Since the announcement of the change in abortion laws, assigned talking points seem to come from both sides. When the left attacks the right over abortion, one of their talking points is to ask if the right is so concerned about babies, then why do they not pass gun control laws to protect children. Yet, at the same time, the right makes just the opposite argument when discussing gun control. They ask if the left is so concerned about protecting lives, then why do they support killing the unborn. Both sides try to hold the moral high ground on one issue by showing moral superiority on the other.
In the past, a similar argument started in 1794 with the invention of the cotton gin. With this new technology, cotton and the slaves who grew it became a vital part of the American economy. Suddenly, slave owners could no longer afford to look at slavery as the “necessary evil” that it was called during colonial times. Beginning in the 19th century, slavery became a positive good, according to the South.
The new reliance on cotton was not the only change. The growth of a new anti-slavery element known as abolition also grew. An anti-slavery element in the U.S. had always been present, but many people saw slavery as harmful to Whites. This new abolitionist movement saw slavery as morally wrong for both Whites and Blacks and called for its immediate eradication. Slaveholders now had to dig in their heels and show why slavery benefited everyone, including the slaves.
Slavery presented a difficult moral stance for slaveholders, but they found ways to support it. They argued that the Bible supported it, the ancient Greeks and Romans condoned it, and science proved that Blacks were inferior. However, a favorite talking point for slaveowners was basically people in glass houses should not throw stones. Instead of having to defend slavery, slaveholders instead attacked northern industrialists and the treatment of their workers. With the birth of industrialization, the condition of a growing urban population severely declined, leaving many to live in absolute squalor. It was easier for slaveholders to tell northerners to mind their own business, solve their own problems, and leave slavery alone. Many even went as far as saying slaves were better off than northern workers. Slaves received food and shelter their entire lives, no matter how they worked. Could northern bosses claim the same about their workers?
A similar argument today has come from the pro-abortion side. An Internet post shows a graphic showing all the children who are in foster care in each state with text that suggests if anti-abortion supporters care so much about kids, why do they stop caring once they are born. While this is a strong argument, I am sometimes asked by students if some slaves had it better than some northern workers. I always give the same answer. In some rare cases, that may be true, but how many of those northern workers would switch places with a slave and give up their freedom? As for today, while the foster care argument holds some validity, how many of those kids do you think wish their mothers had made a different choice.
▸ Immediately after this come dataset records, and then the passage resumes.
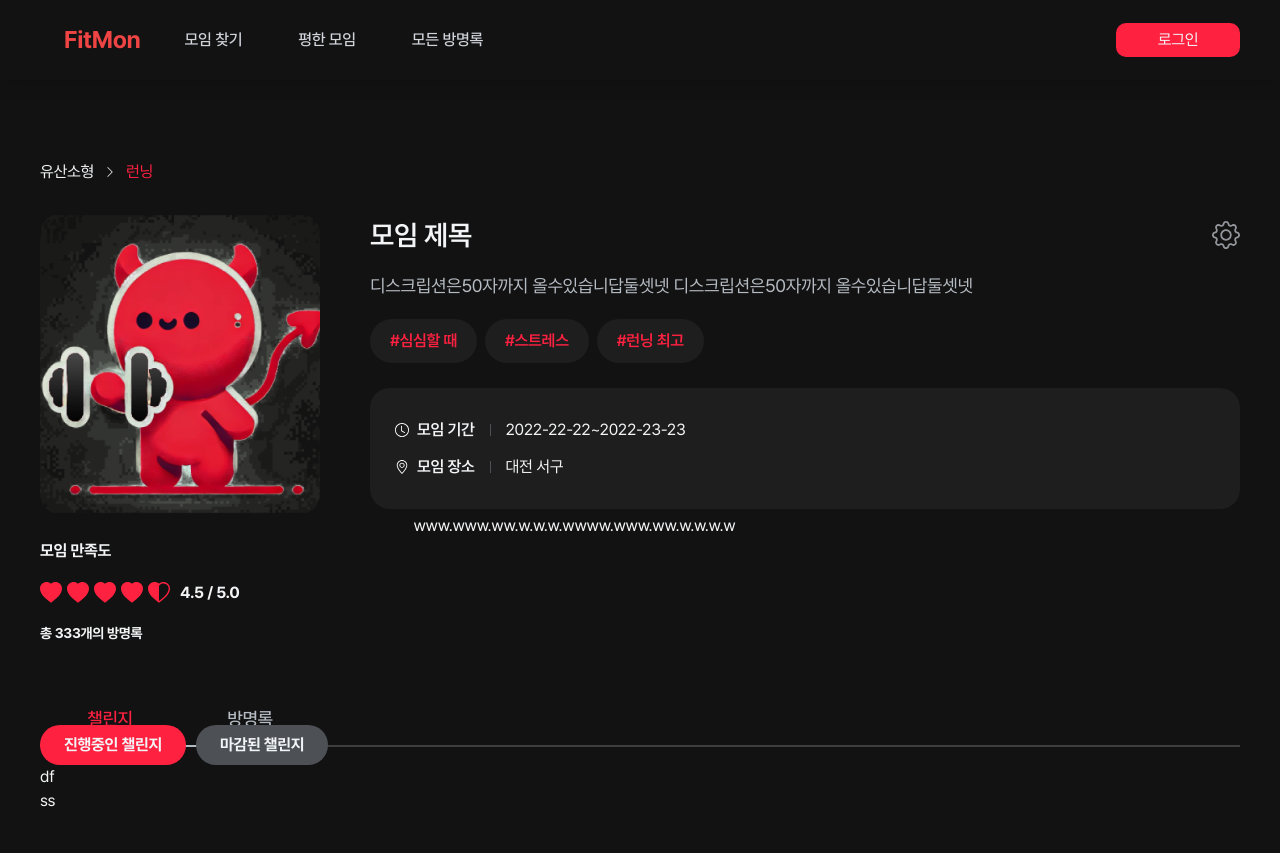
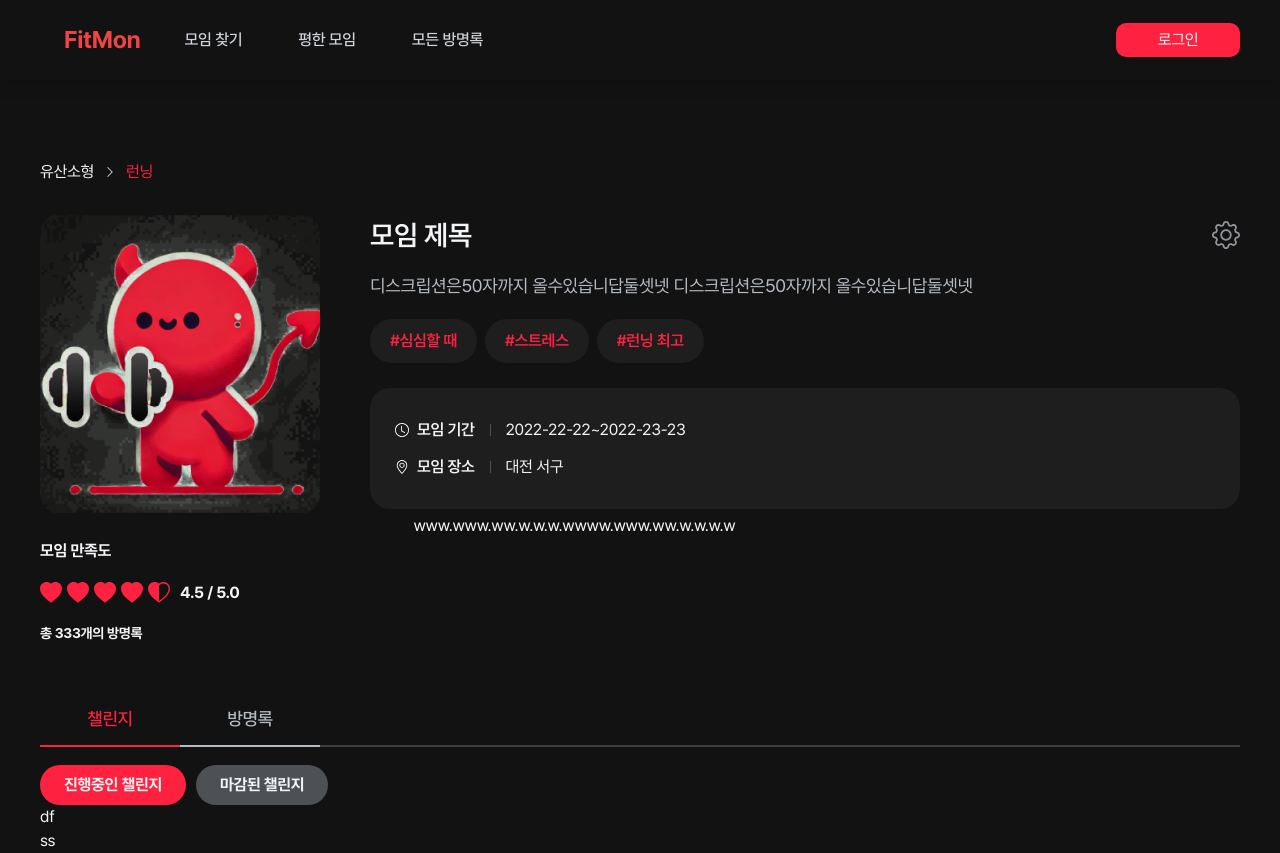
Before and after one commit to FESI06-project/-frontend, a Next.js app: page /detail/1 in a window 1280 px wide. Before the commit the page ends 813 px from the top, so only its background shows below. Built offline with nearby package versions, Linux system fonts and the light colour scheme.

Commit message:
🎨 design: 마진 추가

```diff
--- a/src/pages/detail/components/GatheringChallenge.tsx
+++ b/src/pages/detail/components/GatheringChallenge.tsx
@@ -19,6 +19,7 @@ export default function GatheringChallenge({
         tags={challengeSubTagItems}
         currentTag={currentTag}
         onTagChange={(newTag) => setCurrentTag(newTag)}
+        className="mt-[40px]"
       />
       <p>{challenge ? 'df' : 'ss'}</p>
     </div>
```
(Dr. James Finck is a Professor of History at the University of Science and Arts of Oklahoma and Chair of the Oklahoma Civil War Symposium. To receive daily historical posts, follow Historically Speaking at Historicallyspeaking.blog or on Facebook.)